In the ruins of a world ravaged by nuclear war, people afflicted with a deadly disease called Green Lung take on menial, often dangerous jobs to earn a lottery ticket that may win them a dose of life-saving vaccine. Protagonist Amy Wellard has the disease, and we join her as she begins one of these so-called lottery jobs. A generator has stopped working and Amy’s task is to climb into a dark, filthy sewer and reactivate it.
The de facto rulers of this world, the Aristocrats, hire people like her to do their dirty work in exchange for the vaccine that they, conveniently, control. While the downtrodden masses live in filthy squalor among the debris of civilisation, the Aristocrats – who dress like Civil War generals and wear creepy porcelain masks to protect them from the poison air – live pampered lives in palatial homes.
But while a lot of post-apocalypse fiction paints the underclass as struggling and desperate, the people in Shardlight’s broken city seem to have made a life for themselves.
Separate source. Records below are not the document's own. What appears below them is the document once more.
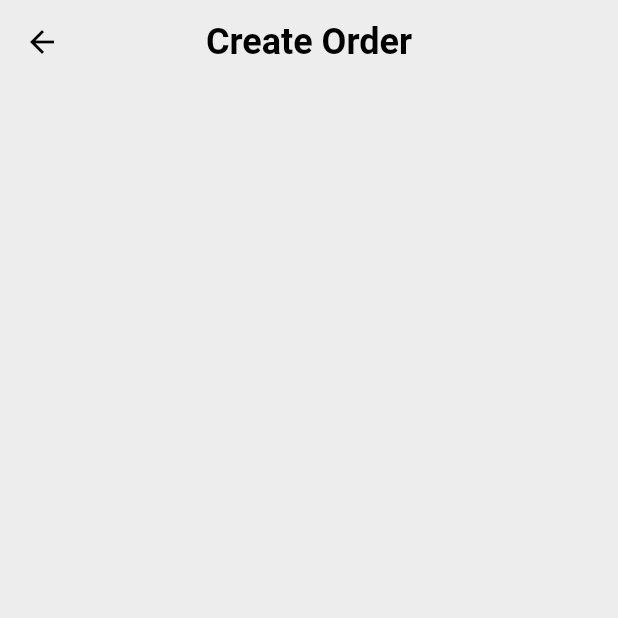
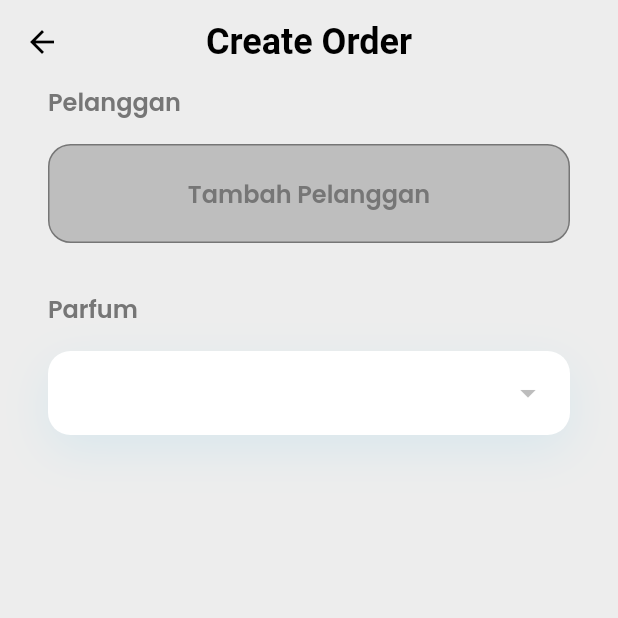
Before and after one commit to dimassdoubles/appsilon, a Flutter app: the HomeScreen screen opened by its route, after a tap on "Cuci Setrika", on a phone screen of 412 x 824 dp, the top half of it. Run offline on Flutter 3.47's test engine with Material 2 defaults, Android fonts, the phone set to English and light mode, and no system bars; our stand-ins replace auto_route, bloc, dartz, dot_navigation_bar, equatable, flutter_bloc and 6 more; accounts and stored records are empty.

Commit message:
Membuat drop down parfum

```diff
--- /dev/null
+++ b/lib/src/features/order/data/data_source/parfume_remote_source.dart
@@ -0,0 +1,32 @@
+import 'dart:developer';
+
+import 'package:appsilon/src/features/order/domain/models/parfume.dart';
+import 'package:injectable/injectable.dart';
+import 'package:supabase_flutter/supabase_flutter.dart';
+
+abstract class ParfumeRemoteSource {
+  Future<List<Parfume>> getParfumeList();
+}
+
+@Injectable(as: ParfumeRemoteSource)
+class SupabaseParfumeSource implements ParfumeRemoteSource {
+  final _supabase = Supabase.instance.client;
+
+  @override
+  Future<List<Parfume>> getParfumeList() async {
+    log("supabaseparfumesource getListParfume");
+
+    final data = await _supabase.from('parfume').select();
+
+    final listMap = List<Map<String, dynamic>>.from(data);
+
+    final result = listMap
+        .map(
+          (e) => Parfume.fromJson(e),
+        )
+        .toList();
+
+    log(result.toString());
+    return result;
+  }
+}
--- /dev/null
+++ b/lib/src/features/order/data/repo_impl/parfume_repo_impl.dart
@@ -0,0 +1,29 @@
+import 'dart:developer';
+
+import 'package:appsilon/src/features/order/data/data_source/parfume_remote_source.dart';
+import 'package:appsilon/src/features/order/domain/models/parfume.dart';
+import 'package:appsilon/src/constants/errors/failures.dart';
+import 'package:appsilon/src/features/order/domain/repo/parfume_repo.dart';
+import 'package:dartz/dartz.dart';
+import 'package:injectable/injectable.dart';
+
+@Injectable(as: ParfumeRepo)
+class ParfumeRepoImpl implements ParfumeRepo {
+  final ParfumeRemoteSource _remoteSource;
+
+  ParfumeRepoImpl({required ParfumeRemoteSource remoteSource})
+      : _remoteSource = remoteSource;
+
+  @override
+  Future<Either<Failure, List<Parfume>>> getParfumeList() async {
+    try {
+      log("parfumerepoimpl getparfumelist");
+      final result = await _remoteSource.getParfumeList();
+
+      return Right(result);
+    } catch (e) {
+      log(e.toString());
+      return Left(UnhandledFailure(e.toString()));
+    }
+  }
+}
--- /dev/null
+++ b/lib/src/features/order/domain/models/parfume.dart
@@ -0,0 +1,22 @@
+import 'package:freezed_annotation/freezed_annotation.dart';
+import 'package:flutter/foundation.dart';
+
+part 'parfume.freezed.dart';
+part 'parfume.g.dart';
+
+@freezed
+class Parfume with _$Parfume {
+  @JsonSerializable(explicitToJson: true)
+  const factory Parfume(
+      {required int id,
+      @JsonKey(name: 'parfume_code') required String parfumeCode,
+      @JsonKey(name: 'parfume_name') required String parfumeName,
+      required int version,
+      @JsonKey(name: 'create_username') required String createUsername,
+      @JsonKey(name: 'update_username') required String updateUsername,
+      @JsonKey(name: 'created_at') required int createdAt,
+      @JsonKey(name: 'updated_at') required int updatedAt}) = _Parfume;
+
+  factory Parfume.fromJson(Map<String, dynamic> json) =>
+      _$ParfumeFromJson(json);
+}
--- /dev/null
+++ b/lib/src/features/order/domain/repo/parfume_repo.dart
@@ -0,0 +1,7 @@
+import 'package:appsilon/src/constants/errors/failures.dart';
+import 'package:appsilon/src/features/order/domain/models/parfume.dart';
+import 'package:dartz/dartz.dart';
+
+abstract class ParfumeRepo {
+  Future<Either<Failure, List<Parfume>>> getParfumeList();
+}
--- /dev/null
+++ b/lib/src/features/order/domain/usecases/get_parfume_list.dart
@@ -0,0 +1,16 @@
+import 'package:appsilon/src/constants/errors/failures.dart';
+import 'package:appsilon/src/features/order/domain/models/parfume.dart';
+import 'package:appsilon/src/features/order/domain/repo/parfume_repo.dart';
+import 'package:dartz/dartz.dart';
+import 'package:injectable/injectable.dart';
+
+@injectable
+class GetParfumeList {
+  final ParfumeRepo _repo;
+
+  GetParfumeList({required ParfumeRepo repo}) : _repo = repo;
+
+  Future<Either<Failure, List<Parfume>>> call() {
+    return _repo.getParfumeList();
+  }
+}
--- /dev/null
+++ b/lib/src/features/order/presentation/blocs/parfume_bloc.dart
@@ -0,0 +1,28 @@
+import 'package:appsilon/src/features/order/domain/usecases/get_parfume_list.dart';
+import 'package:appsilon/src/features/order/presentation/blocs/parfume_event.dart';
+import 'package:appsilon/src/features/order/presentation/blocs/parfume_state.dart';
+import 'package:bloc/bloc.dart';
+import 'package:injectable/injectable.dart';
+
+@injectable
+class ParfumeBloc extends Bloc<ParfumeEvent, ParfumeState> {
+  final GetParfumeList _getParfumeList;
+
+  ParfumeBloc({required GetParfumeList getParfumeList})
+      : _getParfumeList = getParfumeList,
+        super(ParfumeInit()) {
+    on<EvGetParfumeList>(
+      (event, emit) async {
+        emit(ParfumeLoading());
+
+        final result = await _getParfumeList();
+
+        result.fold((l) {
+          emit(ParfumeFail(l));
+        }, (r) {
+          emit(SuccessGetParfumeList(r));
+        });
+      },
+    );
+  }
+}
--- /dev/null
+++ b/lib/src/features/order/presentation/blocs/parfume_event.dart
@@ -0,0 +1,3 @@
+abstract class ParfumeEvent {}
+
+class EvGetParfumeList extends ParfumeEvent {}
--- /dev/null
+++ b/lib/src/features/order/presentation/blocs/parfume_state.dart
@@ -0,0 +1,33 @@
+import 'package:appsilon/src/constants/errors/failures.dart';
+import 'package:appsilon/src/features/order/domain/models/parfume.dart';
+import 'package:equatable/equatable.dart';
+
+abstract class ParfumeState extends Equatable {}
+
+class ParfumeInit extends ParfumeState {
+  @override
+  List<Object?> get props => [];
+}
+
+class ParfumeLoading extends ParfumeState {
+  @override
+  List<Object?> get props => [];
+}
+
+class ParfumeFail extends ParfumeState {
+  final Failure failure;
+
+  ParfumeFail(this.failure);
+
+  @override
+  List<Object?> get props => [failure];
+}
+
+class SuccessGetParfumeList extends ParfumeState {
+  final List<Parfume> parfumeList;
+
+  SuccessGetParfumeList(this.parfumeList);
+
+  @override
+  List<Object?> get props => [parfumeList];
+}
--- a/lib/src/features/order/presentation/screens/create_order_screen.dart
+++ b/lib/src/features/order/presentation/screens/create_order_screen.dart
@@ -2,6 +2,12 @@ import 'package:appsilon/injection.dart';
 import 'package:appsilon/src/features/order/presentation/blocs/service_bloc.dart';
 import 'package:appsilon/src/features/order/presentation/blocs/service_event.dart';
 import 'package:appsilon/src/features/order/presentation/blocs/service_state.dart';
+import 'package:appsilon/src/features/order/presentation/widgets/drop_down_parfume.dart';
+import 'package:appsilon/src/shared/widgets/space/medium_space.dart';
+import 'package:appsilon/src/shared/widgets/space/regular_space.dart';
+import 'package:appsilon/src/themes/app_color.dart';
+import 'package:appsilon/src/themes/app_size.dart';
+import 'package:appsilon/src/themes/app_text.dart';
 import 'package:auto_route/auto_route.dart';
 import 'package:flutter/material.dart';
 import 'package:flutter_bloc/flutter_bloc.dart';
@@ -43,13 +49,42 @@ class _CreateOrderScreenState extends State<CreateOrderScreen> {
         bloc: _serviceBloc,
         builder: (context, state) {
           if (state is SuccessGetServiceList) {
-            return Center(
+            return Padding(
+              padding:
+                  const EdgeInsets.symmetric(horizontal: AppSize.paddingMedium),
               child: Column(
-                crossAxisAlignment: CrossAxisAlignment.center,
-                mainAxisAlignment: MainAxisAlignment.center,
-                children:
-                    state.serviceList.map((e) => Text(e.serviceName)).toList(),
-              ),
+                  crossAxisAlignment: CrossAxisAlignment.start,
+                  children: [
+                    Text(
+                      'Pelanggan',
+                      style: AppText.semiBold16.copyWith(color: AppColor.grey),
+                    ),
+                    const RegularSpace(),
+                    Container(
+                      width: double.infinity,
+                      padding: const EdgeInsets.all(AppSize.paddingRegular + 4),
+                      decoration: BoxDecoration(
+                        borderRadius:
+                            BorderRadius.circular(AppSize.borderRadiusRegular),
+                        color: AppColor.grey.withAlpha(100),
+                        border: Border.all(color: AppColor.grey),
+                      ),
+                      child: Center(
+                        child: Text(
+                          'Tambah Pelanggan',
+                          style:
+                              AppText.semiBold16.copyWith(color: AppColor.grey),
+                        ),
+                      ),
+                    ),
+                    const MediumSpace(),
+                    Text(
+                      'Parfum',
+                      style: AppText.semiBold16.copyWith(color: AppColor.grey),
+                    ),
+                    const RegularSpace(),
+                    const DropDownParfume(),
+                  ]),
             );
           }
           return const SizedBox();
--- a/lib/src/features/order/presentation/screens/home_screen.dart
+++ b/lib/src/features/order/presentation/screens/home_screen.dart
@@ -104,7 +104,7 @@ class HomeScreen extends StatelessWidget {
                   ServiceCard(
                     onTap: () {
                       log("cuci setrika di klik");
-                      context.router.push(CreateOrderRoute());
+                      context.router.push(const CreateOrderRoute());
                     },
                     image: 'assets/icons/washing-machine.png',
                     label: 'Cuci Setrika',
--- /dev/null
+++ b/lib/src/features/order/presentation/widgets/drop_down_parfume.dart
@@ -0,0 +1,74 @@
+import 'package:appsilon/injection.dart';
+import 'package:appsilon/src/features/order/domain/models/parfume.dart';
+import 'package:appsilon/src/features/order/presentation/blocs/parfume_bloc.dart';
+import 'package:appsilon/src/features/order/presentation/blocs/parfume_event.dart';
+import 'package:appsilon/src/features/order/presentation/blocs/parfume_state.dart';
+import 'package:appsilon/src/shared/widgets/styled_container.dart';
+import 'package:flutter/material.dart';
+import 'package:flutter_bloc/flutter_bloc.dart';
+
+class DropDownParfume extends StatefulWidget {
+  const DropDownParfume({
+    super.key,
+  });
+
+  @override
+  State<DropDownParfume> createState() => _DropDownParfumeState();
+}
+
+class _DropDownParfumeState extends State<DropDownParfume> {
+  Parfume? _value;
+
+  final ParfumeBloc _parfumeBloc = getIt.get<ParfumeBloc>();
+
+  List<DropdownMenuItem<Parfume>> _items = [
+    const DropdownMenuItem(
+      value: null,
+      child: Text(''),
+    )
+  ];
+
+  @override
+  void initState() {
+    _parfumeBloc.add(EvGetParfumeList());
+    super.initState();
+  }
+
+  @override
+  Widget build(BuildContext context) {
+    return StyledContainer(
+      child: BlocConsumer(
+          listener: (context, state) {
+            if (state is SuccessGetParfumeList) {
+              setState(() {
+                _items = state.parfumeList
+                    .map((e) => DropdownMenuItem(
+                          value: e,
+                          child: Text(
+                            e.parfumeName,
+                          ),
+                        ))
+                    .toList();
+              });
+            }
+          },
+          bloc: _parfumeBloc,
+          builder: (context, state) => DropdownButton<Parfume>(
+                value: _value,
+                onChanged: (value) {
+                  setState(() {
+                    _value = value!;
+                  });
+                },
+                onTap: () {
+                  if (_parfumeBloc.state is! SuccessGetParfumeList) {
+                    _parfumeBloc.add(EvGetParfumeList());
+                  }
+                },
+                isExpanded: true,
+                underline: const SizedBox(),
+                items: _items,
+              )),
+    );
+  }
+}
```
Also changed, not shown: lib/injection.config.dart, lib/src/features/order/domain/models/parfume.freezed.dart (added), lib/src/features/order/domain/models/parfume.g.dart (added), lib/src/routing/app_router.gr.dart.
Amy visits a shanty town market bustling with shoppers and has friendly conversations with people. It’s a far cry from the bleak wasteland of Fallout, and you get the feeling that society is beginning to piece itself back together.
Amy locates the generator in the sewer, but also finds a man crushed beneath fallen masonry. This is the moment that sets Shardlight’s story in motion. Dying and beyond help, the man asks Amy to deliver a letter to someone in town. If she does, he says, “everything will change.” It’s an intriguing setup that sets Amy on the path to meeting an underground resistance group who oppose the Aristocrats.
If you’ve played a Wadjet Eye game before, you know the deal. Shardlight is a traditional point-and-click adventure with lots of dialogue, some exploration, and the occasional tough puzzle. The presentation, although low-res, is typically fantastic, with detailed backgrounds and character portraits, and the voice acting and music are superb. But in terms of design, it’s so steeped in adventure gaming’s past that it feels slow and wilfully obtuse at times. You’ll find yourself in those situations where you don’t know what to do next, revisiting every location, clicking on everything, talking to everyone. This is a problem with most old-style adventures, of course, but that doesn’t give this one a free pass. Humour is often what keeps you going in adventure games when the puzzles get frustrating, but Shardlight plays it very straight. There are some lighter moments, but mostly the story is as sombre and serious as your surroundings. Shardlight isn’t one of Wadjet Eye’s best adventures, but it’s not one of its worst either. It’s an average adventure game that’s just about kept afloat by its world and story. But I never found myself that invested in what was happening after the first couple of hours.